Abstracts (first author)
The influence of cyto-nuclear interactions on life-history traits and behaviour
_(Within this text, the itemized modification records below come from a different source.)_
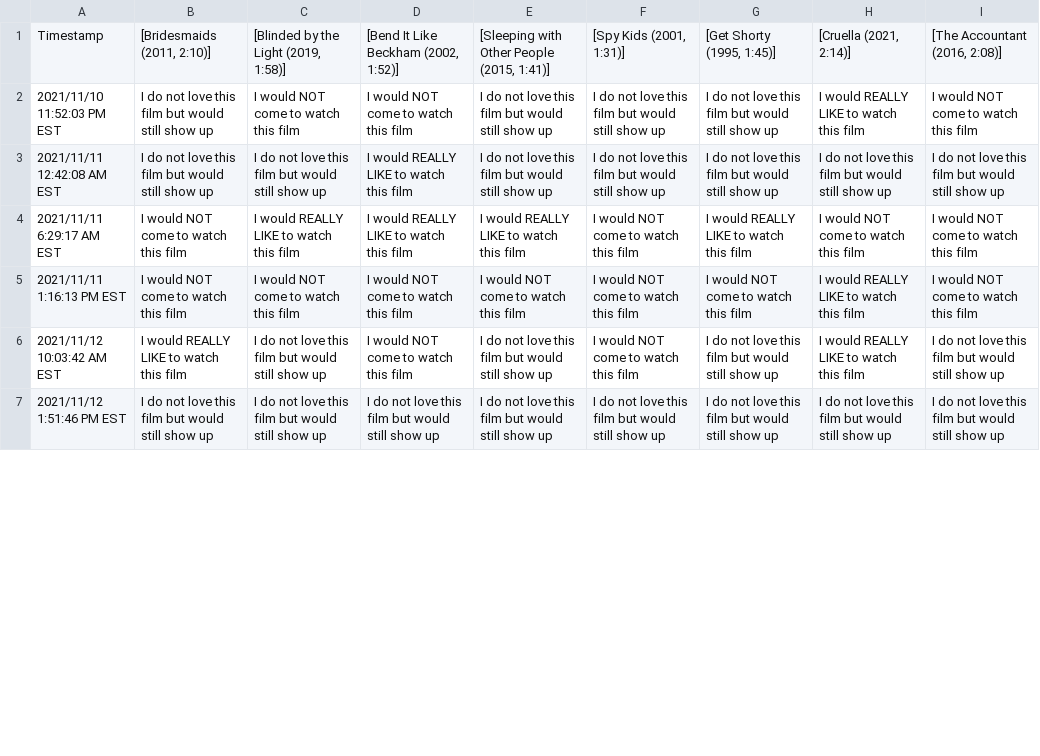
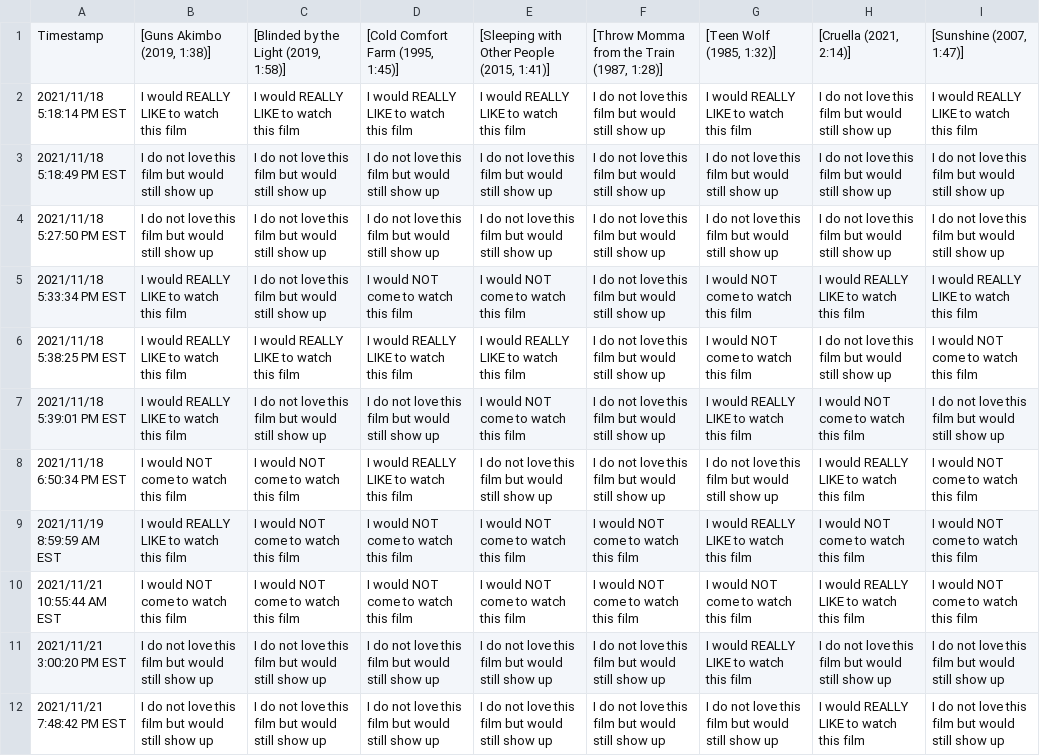
Before and after one commit to JCSzamosi/MovieNight, a CSV file: data/current_week.csv, drawn as a sheet; only a part is shown; addresses are those after the commit; the diff covers the shown part only; the diff names each change by its address in the sheet, - before the commit and + after, or states it on an @@ line.

```diff
--- a/data/current_week.csv
+++ b/data/current_week.csv
-B1: [Bridesmaids (2011, 2:10)]
+B1: [Guns Akimbo (2019, 1:38)]
-D1: [Bend It Like Beckham (2002, 1:52)]
+D1: [Cold Comfort Farm (1995, 1:45)]
-F1: [Spy Kids (2001, 1:31)]
+F1: [Throw Momma from the Train (1987, 1:28)]
-G1: [Get Shorty (1995, 1:45)]
+G1: [Teen Wolf (1985, 1:32)]
-I1: [The Accountant (2016, 2:08)]
+I1: [Sunshine (2007, 1:47)]
+row 2: 2021/11/18 5:18:14 PM EST | I would REALLY LIKE to watch this film | I would REALLY LIKE to watch this film | I would REALLY LIKE to watch this film | I would REALLY LIKE to watch this film | I do not love this film but would still show up | I would REALLY LIKE to watch this film | I do not love this film but would still show up | I would REALLY LIKE to watch this film
-A3: 2021/11/10 11:52:03 PM EST
+A3: 2021/11/18 5:18:49 PM EST
-C3: I would NOT come to watch this film
+C3: I do not love this film but would still show up
-D3: I would NOT come to watch this film
+D3: I do not love this film but would still show up
-H3: I would REALLY LIKE to watch this film
+H3: I do not love this film but would still show up
-I3: I would NOT come to watch this film
+I3: I do not love this film but would still show up
-A4: 2021/11/11 12:42:08 AM EST
+A4: 2021/11/18 5:27:50 PM EST
-D4: I would REALLY LIKE to watch this film
+D4: I do not love this film but would still show up
+row 5: 2021/11/18 5:33:34 PM EST | I would REALLY LIKE to watch this film | I do not love this film but would still show up | I would NOT come to watch this film | I would NOT come to watch this film | I do not love this film but would still show up | I would NOT come to watch this film | I would REALLY LIKE to watch this film | I would REALLY LIKE to watch this film
+row 6: 2021/11/18 5:38:25 PM EST | I would REALLY LIKE to watch this film | I would REALLY LIKE to watch this film | I would REALLY LIKE to watch this film | I would REALLY LIKE to watch this film | I do not love this film but would still show up | I would NOT come to watch this film | I do not love this film but would still show up | I would NOT come to watch this film
+row 7: 2021/11/18 5:39:01 PM EST | I would REALLY LIKE to watch this film | I do not love this film but would still show up | I do not love this film but would still show up | I would NOT come to watch this film | I do not love this film but would still show up | I would REALLY LIKE to watch this film | I would NOT come to watch this film | I do not love this film but would still show up
+row 8: 2021/11/18 6:50:34 PM EST | I would NOT come to watch this film | I would NOT come to watch this film | I would REALLY LIKE to watch this film | I do not love this film but would still show up | I do not love this film but would still show up | I do not love this film but would still show up | I would REALLY LIKE to watch this film | I would NOT come to watch this film
-A9: 2021/11/11 6:29:17 AM EST
+A9: 2021/11/19 8:59:59 AM EST
-B9: I would NOT come to watch this film
+B9: I would REALLY LIKE to watch this film
-C9: I would REALLY LIKE to watch this film
+C9: I would NOT come to watch this film
-D9: I would REALLY LIKE to watch this film
+D9: I would NOT come to watch this film
-E9: I would REALLY LIKE to watch this film
+E9: I would NOT come to watch this film
-A10: 2021/11/11 1:16:13 PM EST
+A10: 2021/11/21 10:55:44 AM EST
-A11: 2021/11/12 10:03:42 AM EST
+A11: 2021/11/21 3:00:20 PM EST
-B11: I would REALLY LIKE to watch this film
+B11: I do not love this film but would still show up
-D11: I would NOT come to watch this film
+D11: I do not love this film but would still show up
-F11: I would NOT come to watch this film
+F11: I do not love this film but would still show up
-G11: I do not love this film but would still show up
+G11: I would REALLY LIKE to watch this film
-H11: I would REALLY LIKE to watch this film
+H11: I do not love this film but would still show up
-A12: 2021/11/12 1:51:46 PM EST
+A12: 2021/11/21 7:48:42 PM EST
-H12: I do not love this film but would still show up
+H12: I would REALLY LIKE to watch this film
```
Also changed, not shown: 1 added row, 4 removed rows and 12 edited cells elsewhere in this file, data/current_movies.csv, 3 other files.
Despite the longstanding perception of the selective neutrality of mitochondrial genes, there is a growing awareness of their influence on life-history traits via interaction with the nuclear genome. Due to their effect on traits such as metabolism and growth rates, cyto-nuclear interactions are affecting variation predicted to explain the evolution of behavioural types or personalities (i.e. behavioural variation that is consistent within individuals, but differs among individuals). However, while cyto-nuclear interactions have significant potential to explain variation in behaviours, this line of research remains poorly explored. We used nine cyto-nuclear integression lines, where three cytoplasmic genomes were introgressed into three nuclear backgrounds, to disentangle genetic effects on both life-history traits and behavioural variation in the seed beetle (Callosobruchus maculatus). We show that life-span, but also activity of individuals in behavioural assays are influenced by the interaction of nuclear and cytoplasmic genes. Variation in activity level is consistent among individual beetles, suggesting that intergenomic interactions can also explain variation in animal personality. These results advance our understanding of the functionality of mitochondrial genes and their non-neutrality, and highlight the importance of cyto-nuclear interactions in explaining variation in behaviour and personality.